Back in the present day the Caleighs are starting to realise that strange things are afoot when younger daughter Cally notices the ghosts of children playing on the stairs while later the ghost of Augustus canes older daughter Lauren in her sleep following her altercation with some school bullies. Though the family agree that the house is haunted Eve believes that these ghosts know what happened to Cam and she convinces them to stay in Crickley Hall till they discover the truth.
I think what I liked most about Crickley Hall was the sense that the mystery went beyond the ghosts in the house and was related to the modern day disappearance of a young boy. Instead of simply a ghost story then The Secret of Crickley Hall had an intriguing narrative as we desperately tried to find out what happened to young Cameron. Director Joe Ahearne, who also adapted James Herbert’s source novel, shoe horns in every classic haunted house element from the unexplained noises to the creepy children’s toy but does it in a way that doesn’t make them feel clichéd. From Eva’s opening nightmare to the haunting score played throughout I was really gripped by the modern day scenes as I felt for this mother who was evidentially going through a painful loss. The same can’t be said for the 1943 part of the story which felt a little too far-fetched and stereotypical as the young German boy is bullied by pupils and teachers alike who believe that his kind have caused the war in the first place. We are also aware that their tale can’t possibly end well as we’ve already seen their gravestones in the modern day cemetery.
On the whole the cast are great with Suranne Jones perfectly capturing a harassed mother still holding out hope for finding the son she feels responsible for losing. Tom Ellis successfully portrays the everyman trying to keep his children together while Game of Thrones’ Maisie Williams and newcomer Pixie Davies are fantastic as sisters Lauren and Cally. The best performance though comes from Douglas Henshall who chews the scenery as the terrifying and vindictive Augustus Cribbin who will no doubt meet his comeuppance in a suitably dreadful way.
The one thing I felt while watching The Secret of Crickley Hall was why it hadn’t aired sometime over the Halloween period as it seems a little out of place appearing in the schedules during the run-up to Christmas. Every time there was another haunting moment I was thinking it would be great to watch this during Halloween weekend as everybody really like a good scare around then. That criticism aside I found Crickley Hall to be an enjoyable supernatural drama with plenty of classic haunted house elements thrown into what I believe to be a very modern story. The cast were all terrific while the music was perfect my only problem was that at times I felt the 1943 scenes were a little over-the-top even for a ghost story such as this.
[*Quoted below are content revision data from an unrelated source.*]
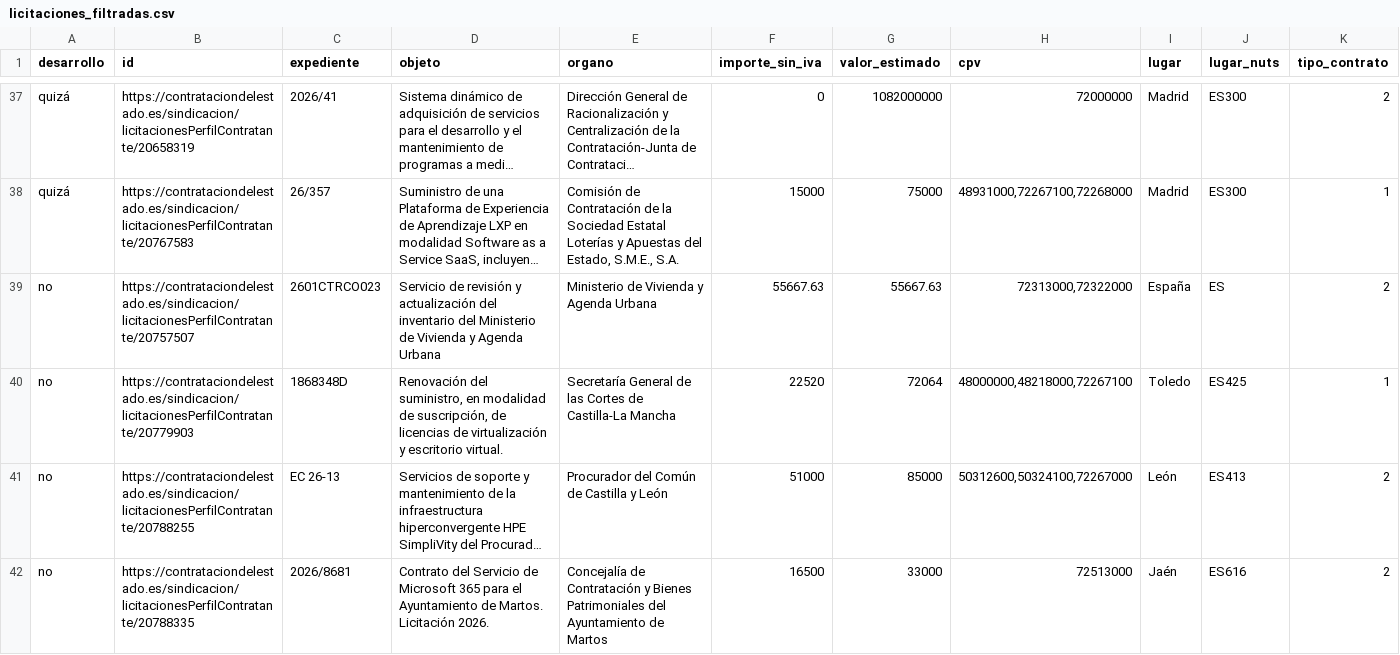
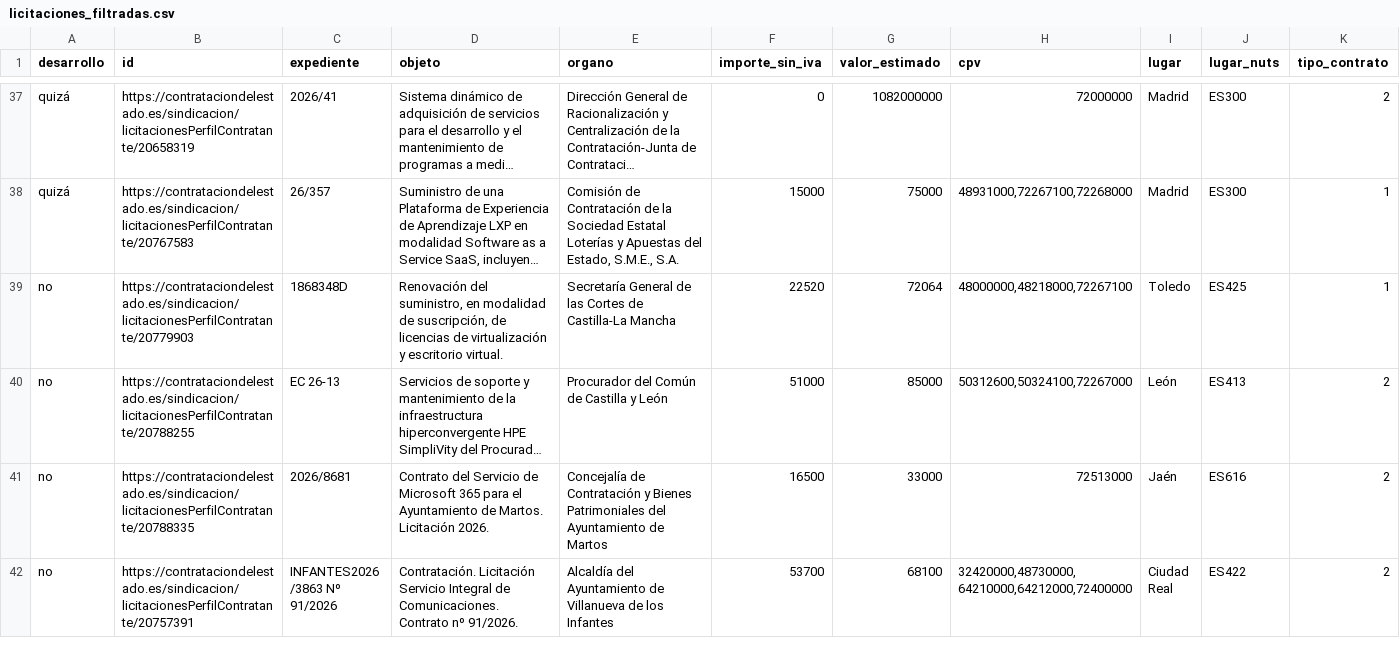
Before and after one commit to DavidAlvarezS/licitaciones, a CSV file: licitaciones_filtradas.csv, drawn as a sheet; only a part is shown, gaps mark what is left out; the shorter side is filled out with more unchanged rows; long unchanged cells end in …; rows hold the shown columns only; the diff names each change by its address in the sheet, - before the commit and + after, or states it on an @@ line.

```diff
--- a/licitaciones_filtradas.csv
+++ b/licitaciones_filtradas.csv
-row 39: no | https://contrataciondelestado.es/sindicacion/licitacionesPerfilContratante/20757507 | 2601CTRCO023 | Servicio de revisión y actualización del inventario del Ministerio de Vivienda y Agenda Urbana | Ministerio de Vivienda y Agenda Urbana | 55667.63 | 55667.63 | 72313000,72322000 | España | ES | 2
```
Also changed, not shown: 8 other files.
Most importantly though the story had enough intrigue to make me want to tune in for the final two episodes of what I consider to be a very competent ghostly tale.
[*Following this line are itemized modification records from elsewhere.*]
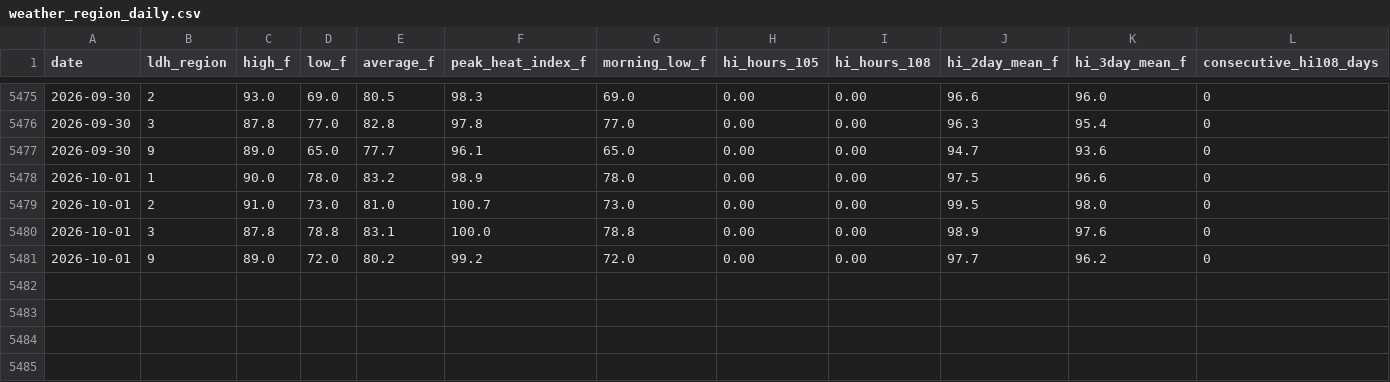
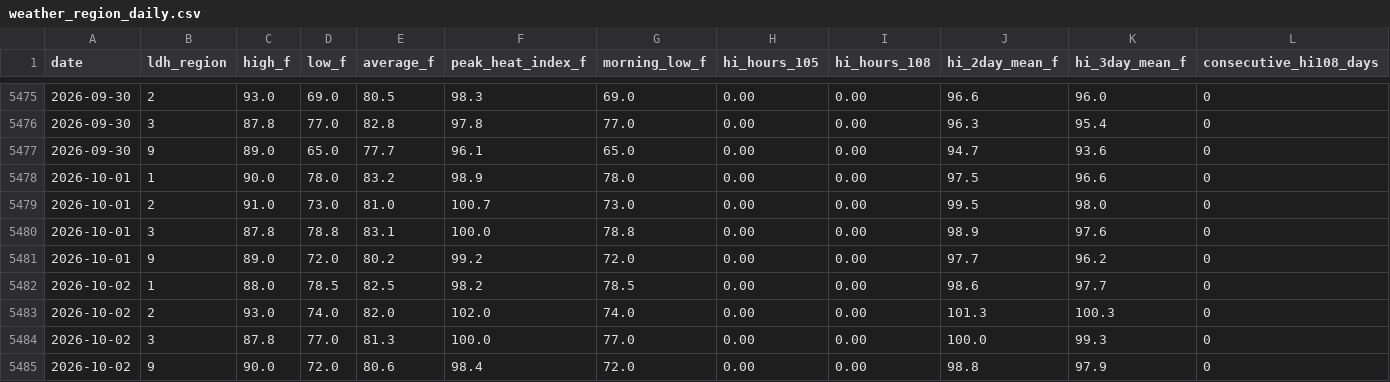
Before and after one commit to mefferso/LIX-Heat-ED-Analysis, a CSV file: data/weather_region_daily.csv, drawn as a sheet; only a part is shown, gaps mark what is left out; rows hold the shown columns only; the diff names each change by its address in the sheet, - before the commit and + after, or states it on an @@ line.

```diff
--- a/data/weather_region_daily.csv
+++ b/data/weather_region_daily.csv
+row 5482: 2026-10-02 | 1 | 88.0 | 78.5 | 82.5 | 98.2 | 78.5 | 0.00 | 0.00 | 98.6 | 97.7 | 0
+row 5483: 2026-10-02 | 2 | 93.0 | 74.0 | 82.0 | 102.0 | 74.0 | 0.00 | 0.00 | 101.3 | 100.3 | 0
+row 5484: 2026-10-02 | 3 | 87.8 | 77.0 | 81.3 | 100.0 | 77.0 | 0.00 | 0.00 | 100.0 | 99.3 | 0
+row 5485: 2026-10-02 | 9 | 90.0 | 72.0 | 80.6 | 98.4 | 72.0 | 0.00 | 0.00 | 98.8 | 97.9 | 0
```
Also changed, not shown: data/wbgt_region_daily.csv, data/weather_daily.csv, 3 other files.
What did you think to The Secret of Crickley Hall? Did it scare you at all? Leave Your Comments Below